There were the big events for the year, including the United States as Partner Country at Hannover Messe in April and the 2016 International Manufacturing Technology Show in Chicago in September. There's also the matter of the U.S. presidential elections in November, which promise to shape policy in manufacturing for years to come.
But the year started with global economic turmoil, as a slowdown in Chinese manufacturing triggered a worldwide stock hiccup that sent values plummeting.
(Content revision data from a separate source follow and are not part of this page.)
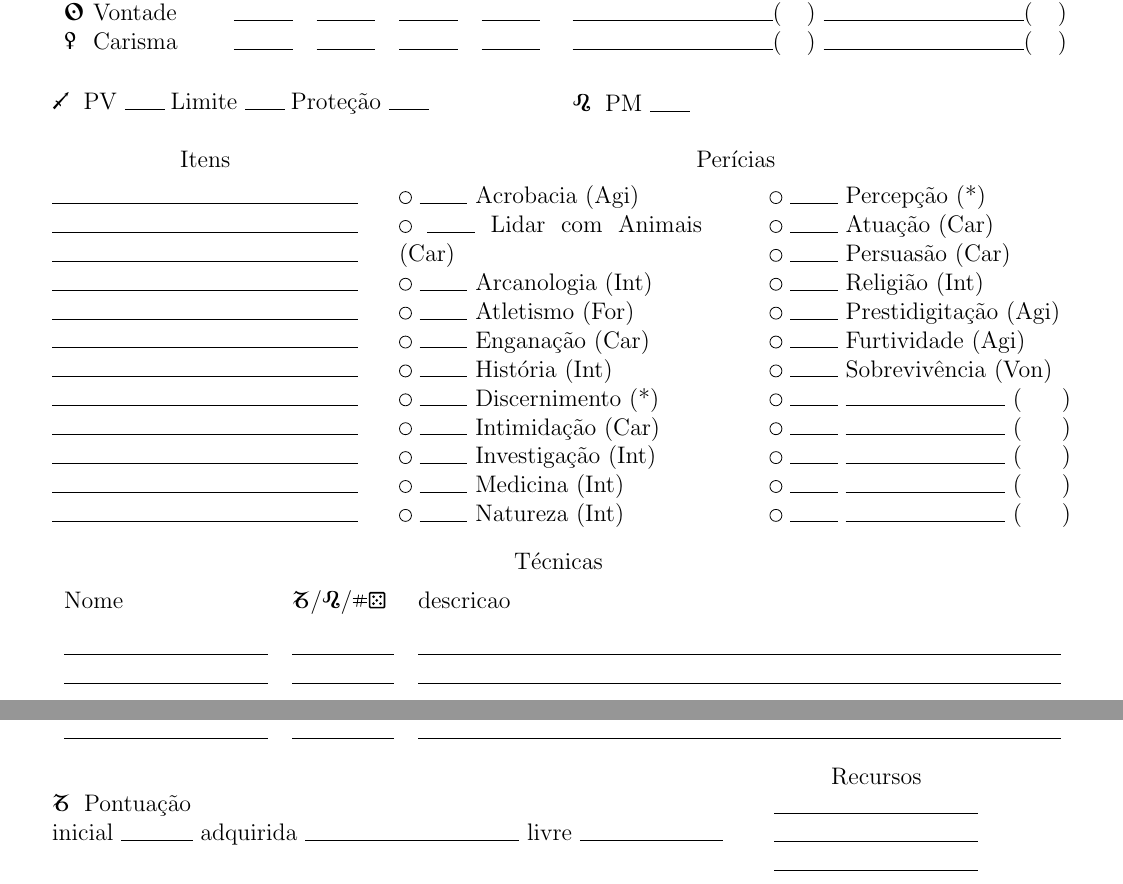
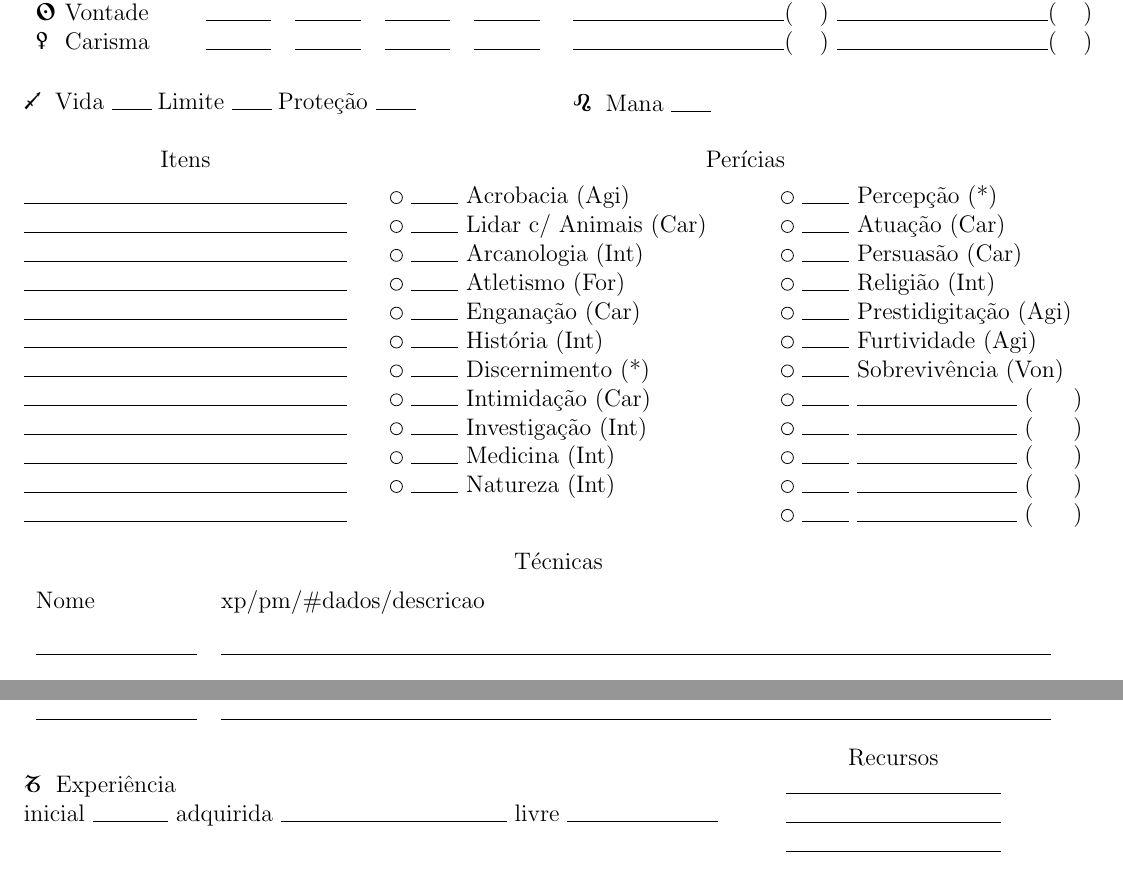
Before and after one commit to erochaamorim/camal-rpg, a LaTeX document (planilha.tex): two parts of the page, joined at a grey line, cut so that both start at the same text. Compiled offline with pdfLaTeX.

Commit message:
Reduzir número de colunas da tabela de técnicas, condensando as informações como "descrição"

```diff
--- a/planilha.tex
+++ b/planilha.tex
@@ -2,9 +2,7 @@
 
 \usepackage{graphicx}
 \usepackage[export]{adjustbox}
-\usepackage[margin=1.5cm]{geometry}
-\addtolength{\topmargin}{-.5cm}
-\addtolength{\textheight}{.5cm}
+\usepackage[margin=1cm]{geometry}
 \usepackage{tabularx}
 \usepackage{tikz}
 \usetikzlibrary{calc}
@@ -125,7 +123,7 @@
 
 	\begin{minipage}{\linewidth}
 		\begin{minipage}{.49\linewidth}
-			\Sagittarius \hspace{3pt} PV \rule{20pt}{.5pt}%
+			\Sagittarius \hspace{3pt} Vida \rule{20pt}{.5pt}%
 			\hspace{3pt}%
 			Limite \rule{20pt}{.5pt}%
 			\hspace{3pt}%
@@ -136,7 +134,7 @@
 		%
 		\begin{minipage}{.49\linewidth}
 		\begin{flushleft}
-			\Leo \hspace{3pt} PM \rule{20pt}{.5pt}
+			\Leo \hspace{3pt} Mana \rule{20pt}{.5pt}
 		\end{flushleft}
 		\end{minipage}
 	\end{minipage} \\
@@ -173,8 +171,7 @@
 			\begin{tikzpicture}
 			\draw (0,0) circle (3pt);
 			\end{tikzpicture}
-			\rule{24pt}{.5pt}
-			Lidar com Animais (Car) \\
+			\rule{24pt}{.5pt} Lidar c/ Animais (Car) \\
 			\begin{tikzpicture}
 			\draw (0,0) circle (3pt);
 			\end{tikzpicture}
@@ -288,35 +285,49 @@
 
 	\begin{minipage}{\linewidth}
 		{\centering Técnicas \vspace{.3cm}\\}
-		\begin{tabularx}{\linewidth}{ p{.2\linewidth} p{.1\linewidth} p{.63\textwidth}}
+		\begin{tabularx}{\linewidth}{ p{.15\linewidth} p{.77\textwidth}}
 			Nome
-			&
-			\Capricorn/\Leo/%
-			\hspace{-4pt}%
-			\drawhashdie{5}%
-			& descricao \vspace{9pt}\\
-			\rule{\linewidth}{.5pt} & \rule{\linewidth}{.5pt} & \rule{\linewidth}{.5pt} \\
-			\rule{\linewidth}{.5pt} & \rule{\linewidth}{.5pt} & \rule{\linewidth}{.5pt} \\
-			\rule{\linewidth}{.5pt} & \rule{\linewidth}{.5pt} & \rule{\linewidth}{.5pt} \\
-			\rule{\linewidth}{.5pt} & \rule{\linewidth}{.5pt} & \rule{\linewidth}{.5pt} \\
-			\rule{\linewidth}{.5pt} & \rule{\linewidth}{.5pt} & \rule{\linewidth}{.5pt} \\
-			\rule{\linewidth}{.5pt} & \rule{\linewidth}{.5pt} & \rule{\linewidth}{.5pt} \\
-			\rule{\linewidth}{.5pt} & \rule{\linewidth}{.5pt} & \rule{\linewidth}{.5pt} \\
-			\rule{\linewidth}{.5pt} & \rule{\linewidth}{.5pt} & \rule{\linewidth}{.5pt} \\
-			\rule{\linewidth}{.5pt} & \rule{\linewidth}{.5pt} & \rule{\linewidth}{.5pt} \\
-			\rule{\linewidth}{.5pt} & \rule{\linewidth}{.5pt} & \rule{\linewidth}{.5pt} \\
-			\rule{\linewidth}{.5pt} & \rule{\linewidth}{.5pt} & \rule{\linewidth}{.5pt} \\
-			\rule{\linewidth}{.5pt} & \rule{\linewidth}{.5pt} & \rule{\linewidth}{.5pt} \\
-			\rule{\linewidth}{.5pt} & \rule{\linewidth}{.5pt} & \rule{\linewidth}{.5pt} \\
-			\rule{\linewidth}{.5pt} & \rule{\linewidth}{.5pt} & \rule{\linewidth}{.5pt} \\
-			\rule{\linewidth}{.5pt} & \rule{\linewidth}{.5pt} & \rule{\linewidth}{.5pt} \\
-			\rule{\linewidth}{.5pt} & \rule{\linewidth}{.5pt} & \rule{\linewidth}{.5pt} \\
+			& xp/pm/\#dados/descricao \vspace{9pt}\\
+			\rule{\linewidth}{.5pt}
+			& \rule{\linewidth}{.5pt} \\
+			\rule{\linewidth}{.5pt}
+			& \rule{\linewidth}{.5pt} \\
+			\rule{\linewidth}{.5pt}
+			& \rule{\linewidth}{.5pt} \\
+			\rule{\linewidth}{.5pt}
+			& \rule{\linewidth}{.5pt} \\
+			\rule{\linewidth}{.5pt}
+			& \rule{\linewidth}{.5pt} \\
+			\rule{\linewidth}{.5pt}
+			& \rule{\linewidth}{.5pt} \\
+			\rule{\linewidth}{.5pt}
+			& \rule{\linewidth}{.5pt} \\
+			\rule{\linewidth}{.5pt}
+			& \rule{\linewidth}{.5pt} \\
+			\rule{\linewidth}{.5pt}
+			& \rule{\linewidth}{.5pt} \\
+			\rule{\linewidth}{.5pt}
+			& \rule{\linewidth}{.5pt} \\
+			\rule{\linewidth}{.5pt}
+			& \rule{\linewidth}{.5pt} \\
+			\rule{\linewidth}{.5pt}
+			& \rule{\linewidth}{.5pt} \\
+			\rule{\linewidth}{.5pt}
+			& \rule{\linewidth}{.5pt} \\
+			\rule{\linewidth}{.5pt}
+			& \rule{\linewidth}{.5pt} \\
+			\rule{\linewidth}{.5pt}
+			& \rule{\linewidth}{.5pt} \\
+			\rule{\linewidth}{.5pt}
+			& \rule{\linewidth}{.5pt} \\
+			\rule{\linewidth}{.5pt}
+			& \rule{\linewidth}{.5pt} \\
 		\end{tabularx}
 	\end{minipage}\vspace{.3cm}\\
 
 	\begin{minipage}{\linewidth}
 		\begin{minipage}{.7\linewidth}
-			\Capricorn \hspace{3pt} Pontuação\\
+			\Capricorn \hspace{3pt} Experiência\\
 			inicial \rule{.1\linewidth}{.5pt}
 			adquirida \rule{.3\linewidth}{.5pt}
 			livre \rule{.2\linewidth}{.5pt}
```
Also changed, not shown: planilha.pdf.
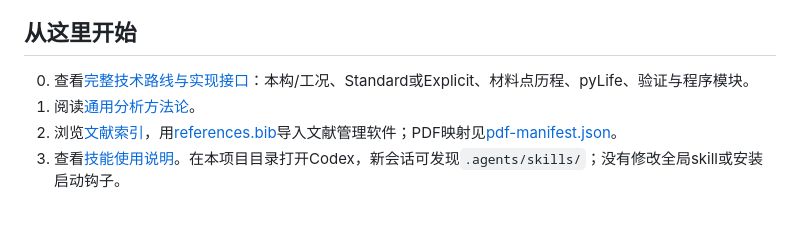
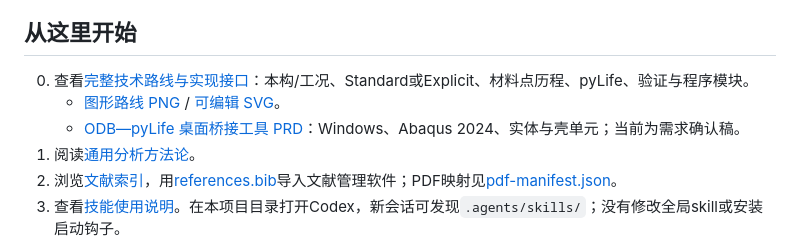
Before and after one commit to keylliucong/plastics-fatigue-abaqus-pylife, a Markdown page: README.md, the part around the change. Drawn GitHub-style; blank space fills up the shorter version.

Commit message:
docs: add ODB pyLife bridge PRD and graphical technical route

```diff
--- a/README.md
+++ b/README.md
@@ -14,6 +14,8 @@
 ## 从这里开始
 
 0. 查看[完整技术路线与实现接口](docs/technical-route.md)：本构/工况、Standard或Explicit、材料点历程、pyLife、验证与程序模块。
+   - [图形路线 PNG](docs/assets/technical-route.png) / [可编辑 SVG](docs/assets/technical-route.svg)。
+   - [ODB—pyLife 桌面桥接工具 PRD](docs/superpowers/specs/2026-11-15-odb-pylife-bridge-design.md)：Windows、Abaqus 2024、实体与壳单元；当前为需求确认稿。
 1. 阅读[通用分析方法论](docs/research/塑胶件_Abaqus_pyLife疲劳分析方法论.md)。
 2. 浏览[文献索引](literature/README.md)，用[references.bib](literature/references.bib)导入文献管理软件；PDF映射见[pdf-manifest.json](literature/pdf-manifest.json)。
 3. 查看[技能使用说明](docs/skills.md)。在本项目目录打开Codex，新会话可发现`.agents/skills/`；没有修改全局skill或安装启动钩子。
```
Also changed, not shown: docs/technical-route.md (+9 -0 lines), docs/assets/technical-route.png (added), 2 other files.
The continued plunge in world oil prices has resulted in a slowdown in exploration and, by extension, the manufacture of exploration equipment.
Read more: 2015 Salary Survey